Publisher: Houghton Mifflin Harcourt
A study of the unique role played by chess in the Cold War examines the significance of the game as a symbol of Soviet power, from the Russian Revolution, to the epic 1972 contest between Bobby Fischer and Boris Spassky, to the collapse of the Soviet Union.
Author: Jonathan Fox
Publisher: Cambridge University Press
Category: Social Science

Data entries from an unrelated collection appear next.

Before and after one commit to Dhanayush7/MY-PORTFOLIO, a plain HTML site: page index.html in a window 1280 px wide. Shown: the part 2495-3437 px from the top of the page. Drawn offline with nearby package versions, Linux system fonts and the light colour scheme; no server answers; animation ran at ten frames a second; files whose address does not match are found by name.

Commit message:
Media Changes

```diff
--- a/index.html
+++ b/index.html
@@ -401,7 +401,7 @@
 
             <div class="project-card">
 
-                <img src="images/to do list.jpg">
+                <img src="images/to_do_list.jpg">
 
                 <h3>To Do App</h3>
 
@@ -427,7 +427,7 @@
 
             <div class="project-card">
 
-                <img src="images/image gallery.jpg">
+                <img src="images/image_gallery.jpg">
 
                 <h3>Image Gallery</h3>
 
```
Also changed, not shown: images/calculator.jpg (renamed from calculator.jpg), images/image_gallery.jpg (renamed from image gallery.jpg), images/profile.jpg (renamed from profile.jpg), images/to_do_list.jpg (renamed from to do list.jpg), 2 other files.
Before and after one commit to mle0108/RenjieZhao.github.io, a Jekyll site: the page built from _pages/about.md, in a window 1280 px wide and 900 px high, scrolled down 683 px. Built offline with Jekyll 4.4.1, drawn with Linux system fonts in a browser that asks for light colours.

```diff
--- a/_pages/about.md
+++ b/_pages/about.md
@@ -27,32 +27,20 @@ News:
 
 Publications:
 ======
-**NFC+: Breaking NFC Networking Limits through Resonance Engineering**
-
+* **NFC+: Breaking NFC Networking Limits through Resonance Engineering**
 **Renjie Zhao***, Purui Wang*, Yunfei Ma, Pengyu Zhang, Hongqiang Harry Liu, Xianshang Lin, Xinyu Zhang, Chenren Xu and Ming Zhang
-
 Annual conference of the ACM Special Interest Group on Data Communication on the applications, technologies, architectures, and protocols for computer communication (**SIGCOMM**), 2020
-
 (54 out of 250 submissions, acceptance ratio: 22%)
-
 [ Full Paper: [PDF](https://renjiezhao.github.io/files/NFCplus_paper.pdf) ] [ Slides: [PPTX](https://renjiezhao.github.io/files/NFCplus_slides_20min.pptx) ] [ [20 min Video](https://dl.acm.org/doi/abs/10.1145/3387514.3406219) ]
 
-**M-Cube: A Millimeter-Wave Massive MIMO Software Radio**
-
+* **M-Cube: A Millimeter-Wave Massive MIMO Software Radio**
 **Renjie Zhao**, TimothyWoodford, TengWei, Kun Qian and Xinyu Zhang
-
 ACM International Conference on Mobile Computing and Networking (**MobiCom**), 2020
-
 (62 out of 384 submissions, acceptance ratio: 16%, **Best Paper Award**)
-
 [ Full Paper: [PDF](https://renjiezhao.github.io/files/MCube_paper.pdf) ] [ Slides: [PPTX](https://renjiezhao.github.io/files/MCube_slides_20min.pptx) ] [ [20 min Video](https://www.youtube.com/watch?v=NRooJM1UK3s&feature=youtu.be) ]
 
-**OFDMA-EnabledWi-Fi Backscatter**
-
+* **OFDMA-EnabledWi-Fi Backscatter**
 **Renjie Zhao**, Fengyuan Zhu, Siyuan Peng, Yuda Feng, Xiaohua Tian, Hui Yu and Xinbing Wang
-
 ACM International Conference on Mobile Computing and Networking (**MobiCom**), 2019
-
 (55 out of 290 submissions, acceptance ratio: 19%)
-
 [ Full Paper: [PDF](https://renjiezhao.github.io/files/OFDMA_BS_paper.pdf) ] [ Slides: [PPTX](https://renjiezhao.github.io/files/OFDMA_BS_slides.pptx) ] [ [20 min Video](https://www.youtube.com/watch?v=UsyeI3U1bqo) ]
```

This book delves into the extent of government involvement in religion between 1990 and 2002 using both quantitative and qualitative methodology. The study is based on the Religion and State dataset, which includes 175 governments across the globe, all of which are addressed individually in this book. The forms of involvement examined in this study include whether the government has an official religion, whether some religions are given preferential treatment, religious discrimination against minority religion, government regulation of the majority religion, and religious legislation. The study shows that government involvement in religion is ubiquitous, that it increased significantly during this period, and that only a minority of states, including a minority of democracies, have separation of religion and state. These findings contradict the predictions of religion's reduced public significance found in modernization and secularization theory. The findings also demonstrate that state religious monopolies are linked to reduced religious participation.